Work order:
Please return each entry that follows exactly as given, but without pictures.

BEGIN Data under study

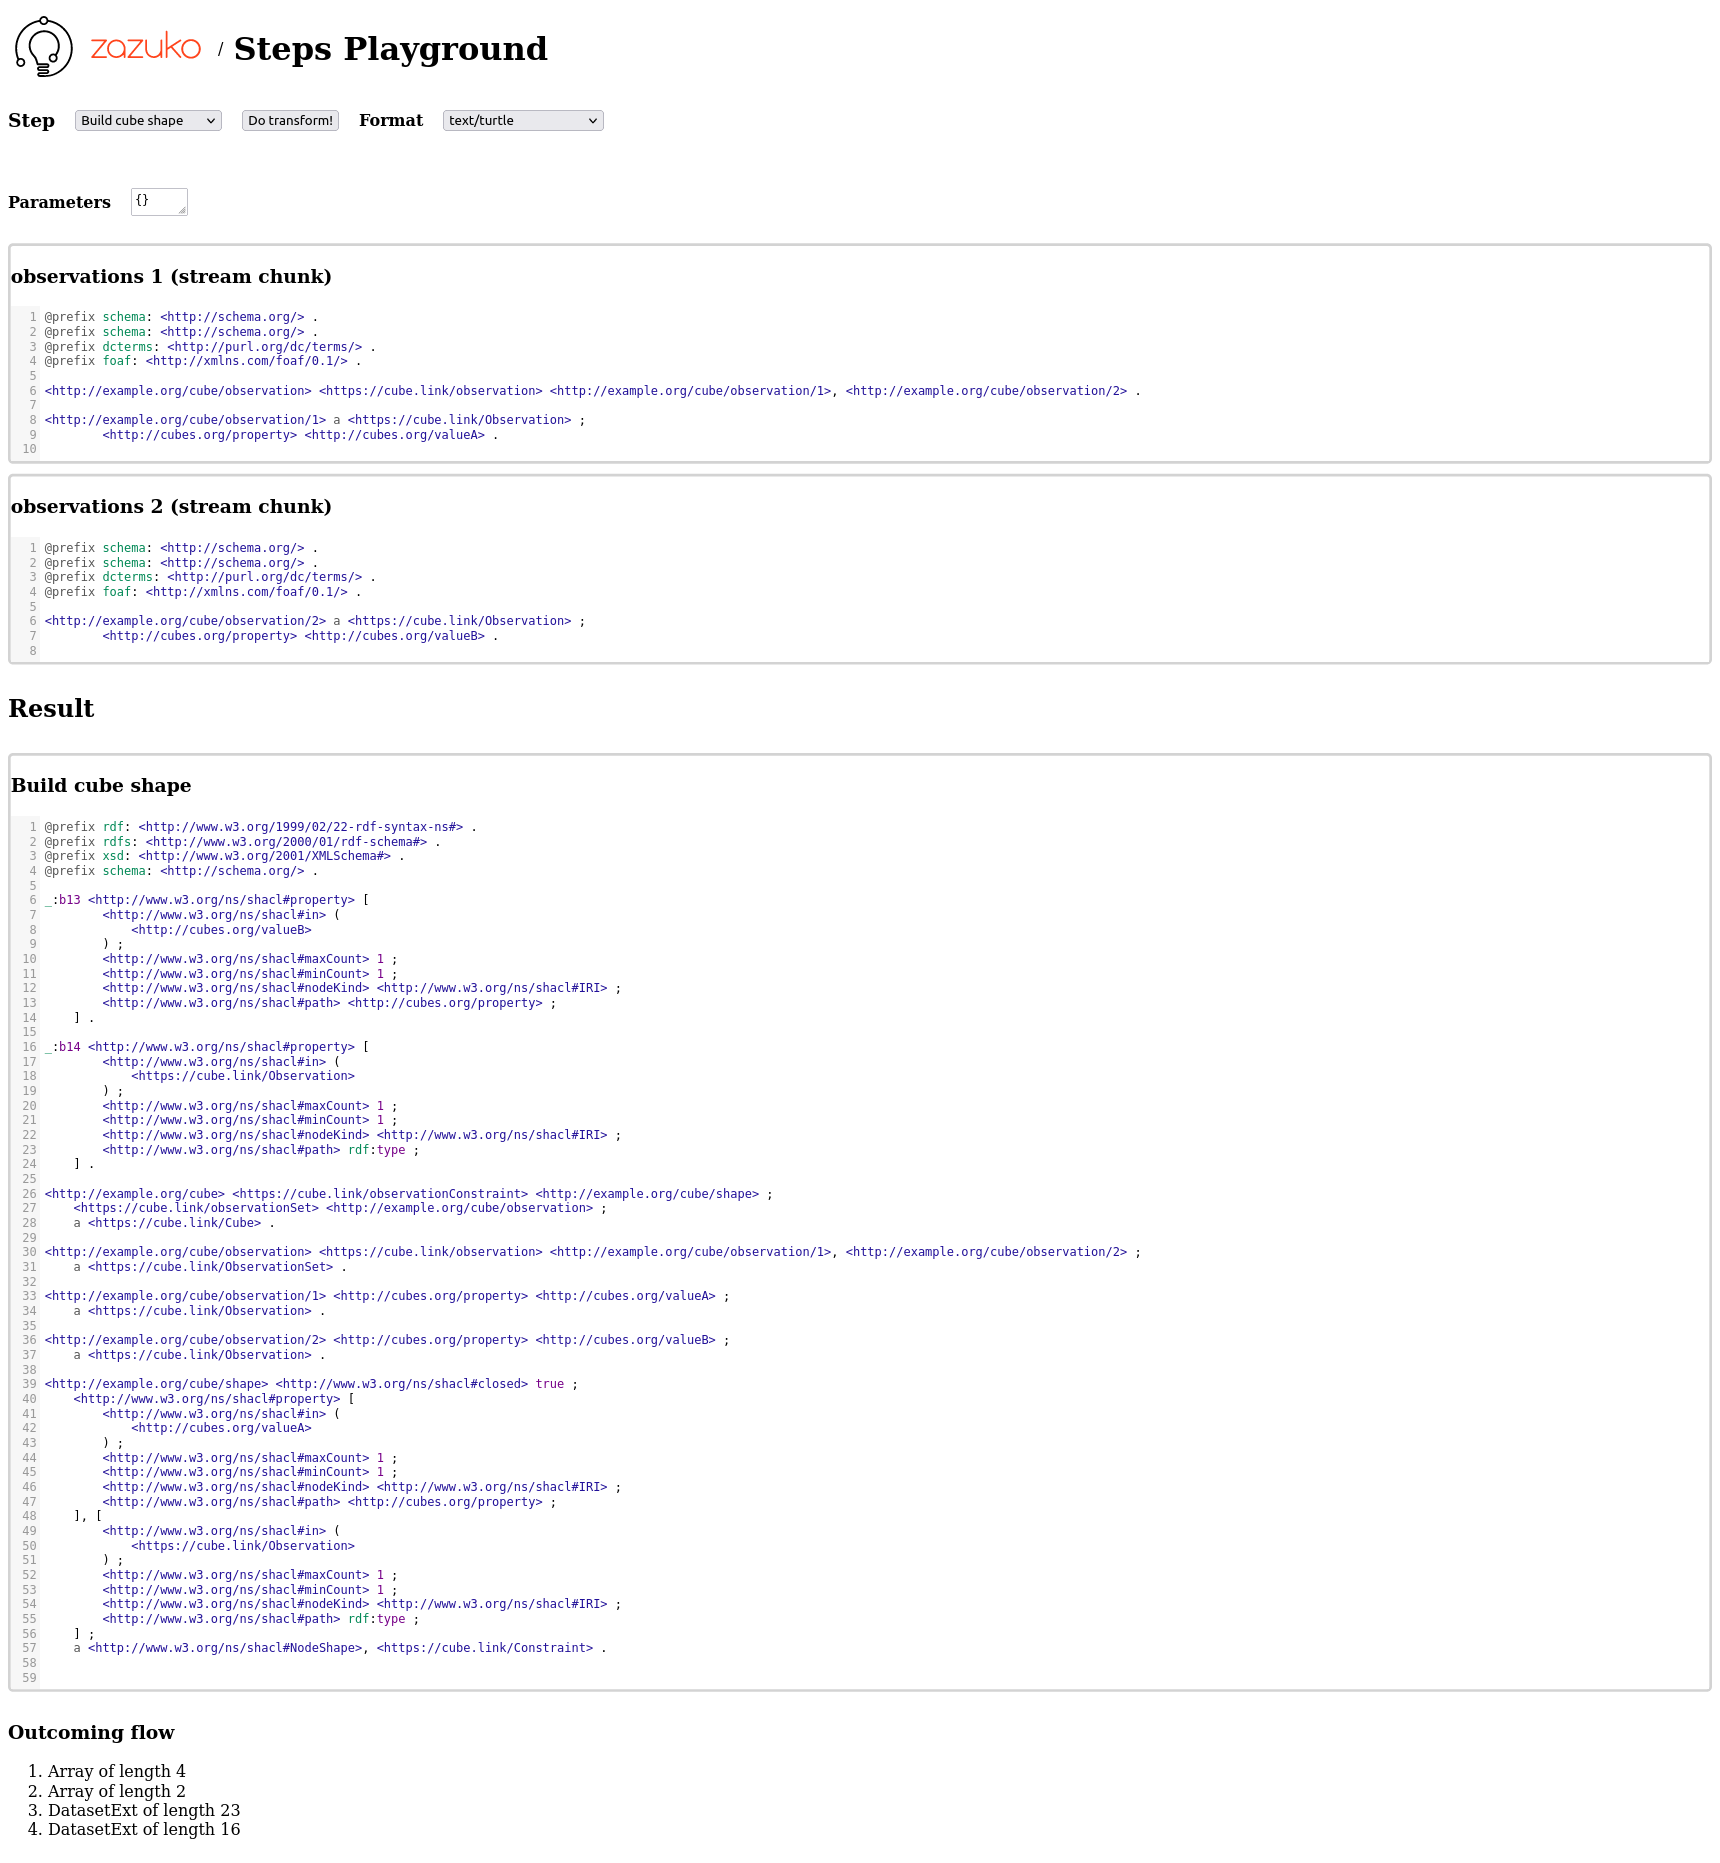
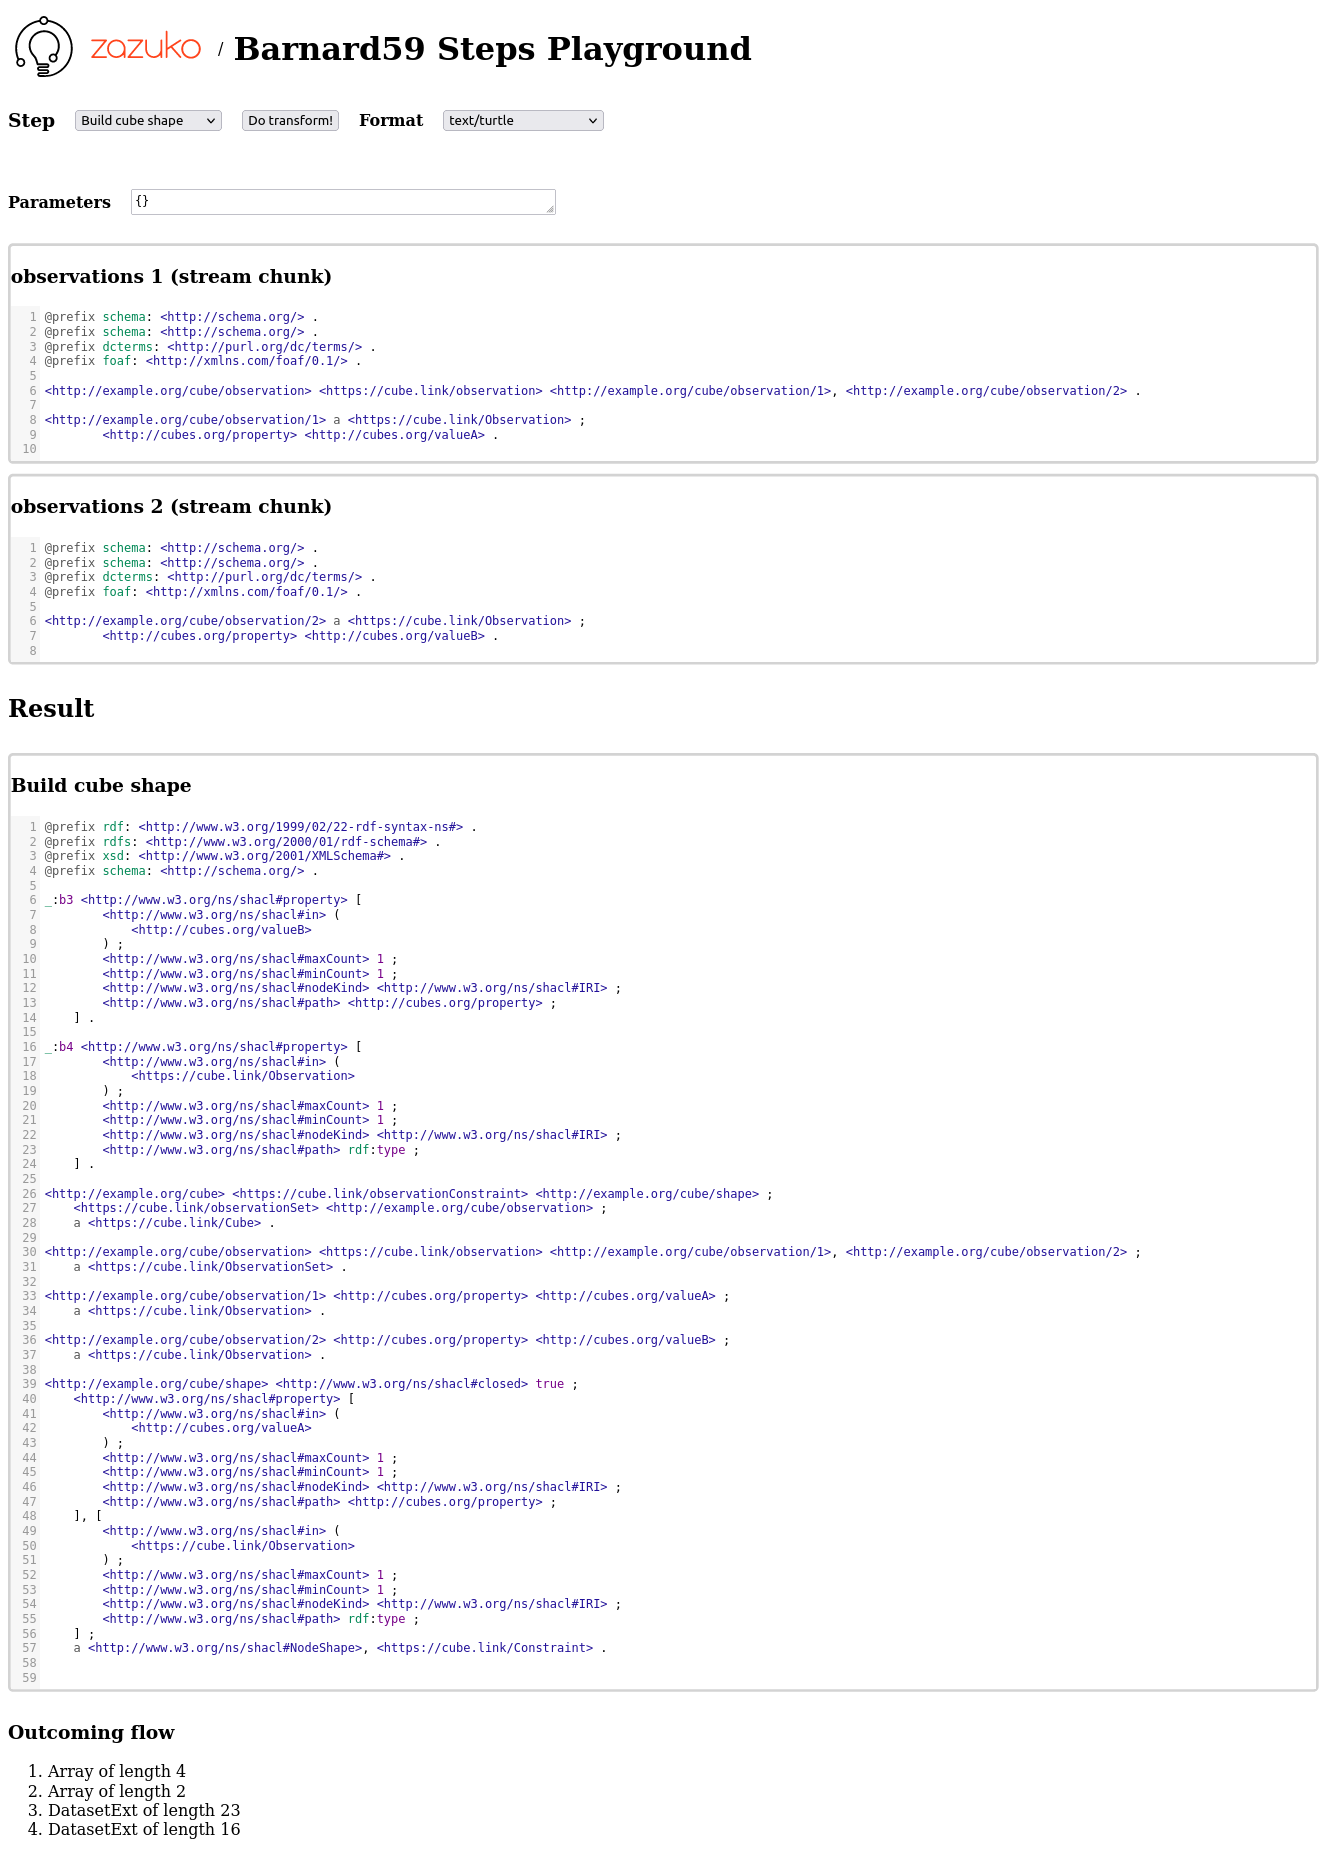
readme

diff --git a/src/components/Header.vue b/src/components/Header.vue
@@ -33,7 +33,7 @@
     </div>
     <span>/</span>
     <h1>
-      Steps Playground
+      Barnard59 Steps Playground
     </h1>
   </div>
 </template>

diff --git a/README.md b/README.md
@@ -1,6 +1,6 @@
 # barnard59-steps-playground
 
-Utility to document distinct transforms that are not evident
+Utility to explain and document barnard59 Steps that are not self-evident
 
 ### Screenshot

END Data under study

The completed task:
readme

diff --git a/src/components/Header.vue b/src/components/Header.vue
@@ -33,7 +33,7 @@
     </div>
     <span>/</span>
     <h1>
-      Steps Playground
+      Barnard59 Steps Playground
     </h1>
   </div>
 </template>

diff --git a/README.md b/README.md
@@ -1,6 +1,6 @@
 # barnard59-steps-playground
 
-Utility to document distinct transforms that are not evident
+Utility to explain and document barnard59 Steps that are not self-evident
 
 ### Screenshot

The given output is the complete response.